Record extracts

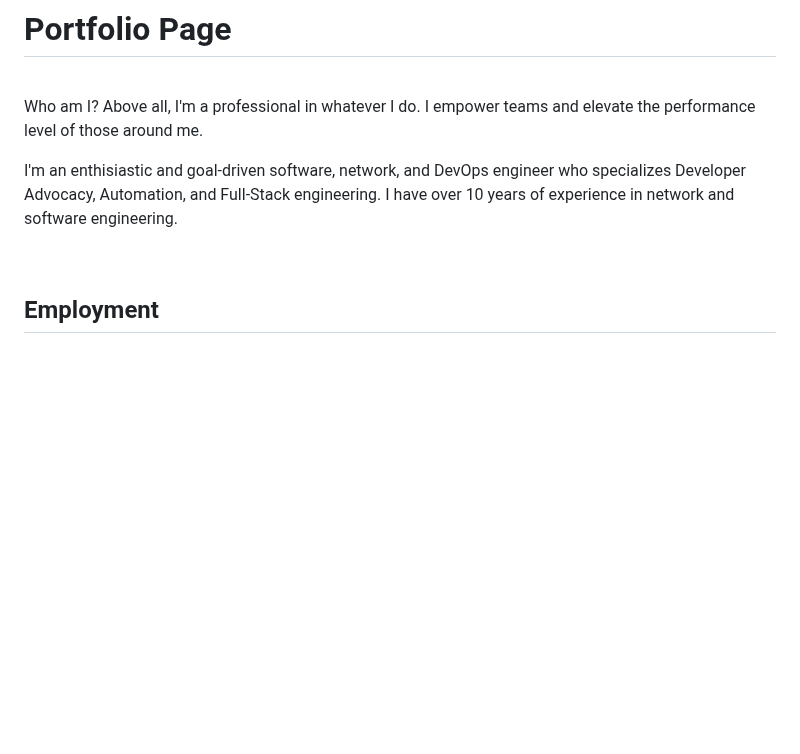
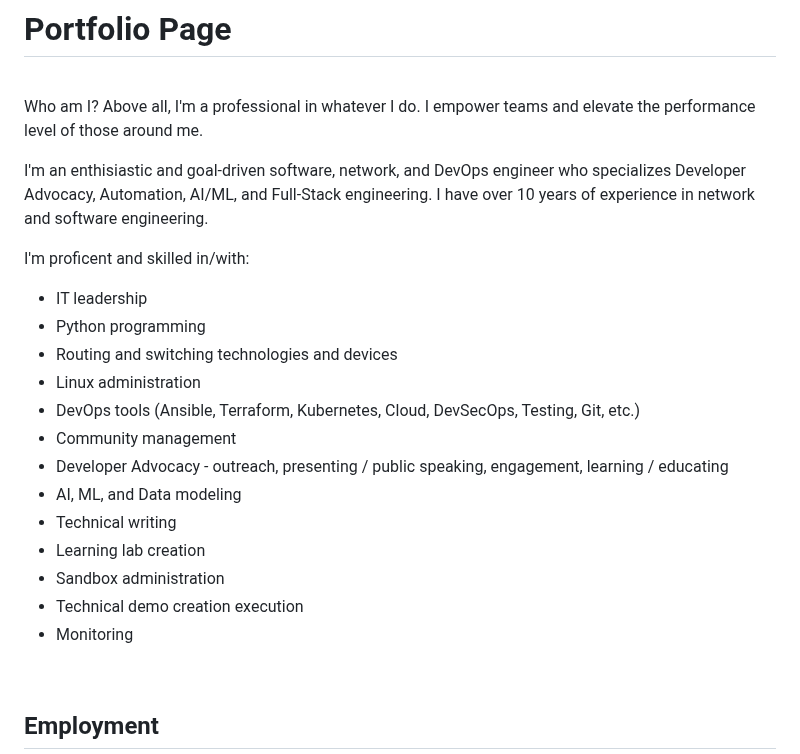
Before and after one commit to xanderstevenson/xanderstevenson.github.io, a Markdown page: README.md, the part around the change. Rendered like a GitHub page; blank space fills up the shorter version.

```diff
--- a/README.md
+++ b/README.md
@@ -7,7 +7,23 @@
 
 Who am I? Above all, I'm a professional in whatever I do. I empower teams and elevate the performance level of those around me.
 
-I'm an enthisiastic and goal-driven software, network, and DevOps engineer who specializes Developer Advocacy, Automation, and Full-Stack engineering. I have over 10 years of experience in network and software engineering.
+I'm an enthisiastic and goal-driven software, network, and DevOps engineer who specializes Developer Advocacy, Automation, AI/ML, and Full-Stack engineering. I have over 10 years of experience in network and software engineering.
+
+I'm proficent and skilled in/with:
+
+- IT leadership
+- Python programming
+- Routing and switching technologies and devices
+- Linux administration
+- DevOps tools (Ansible, Terraform, Kubernetes, Cloud, DevSecOps, Testing, Git, etc.)
+- Community management
+- Developer Advocacy - outreach, presenting / public speaking, engagement, learning / educating
+- AI, ML, and Data modeling
+- Technical writing
+- Learning lab creation
+- Sandbox administration
+- Technical demo creation execution
+- Monitoring
 
 <br>
 
```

Problem requirements
Output the data above in full and exactly, with every image left out.

Exercise solution
Before and after one commit to xanderstevenson/xanderstevenson.github.io, a Markdown page: README.md, the part around the change. Rendered like a GitHub page; blank space fills up the shorter version.

```diff
--- a/README.md
+++ b/README.md
@@ -7,7 +7,23 @@
 
 Who am I? Above all, I'm a professional in whatever I do. I empower teams and elevate the performance level of those around me.
 
-I'm an enthisiastic and goal-driven software, network, and DevOps engineer who specializes Developer Advocacy, Automation, and Full-Stack engineering. I have over 10 years of experience in network and software engineering.
+I'm an enthisiastic and goal-driven software, network, and DevOps engineer who specializes Developer Advocacy, Automation, AI/ML, and Full-Stack engineering. I have over 10 years of experience in network and software engineering.
+
+I'm proficent and skilled in/with:
+
+- IT leadership
+- Python programming
+- Routing and switching technologies and devices
+- Linux administration
+- DevOps tools (Ansible, Terraform, Kubernetes, Cloud, DevSecOps, Testing, Git, etc.)
+- Community management
+- Developer Advocacy - outreach, presenting / public speaking, engagement, learning / educating
+- AI, ML, and Data modeling
+- Technical writing
+- Learning lab creation
+- Sandbox administration
+- Technical demo creation execution
+- Monitoring
 
 <br>
 
```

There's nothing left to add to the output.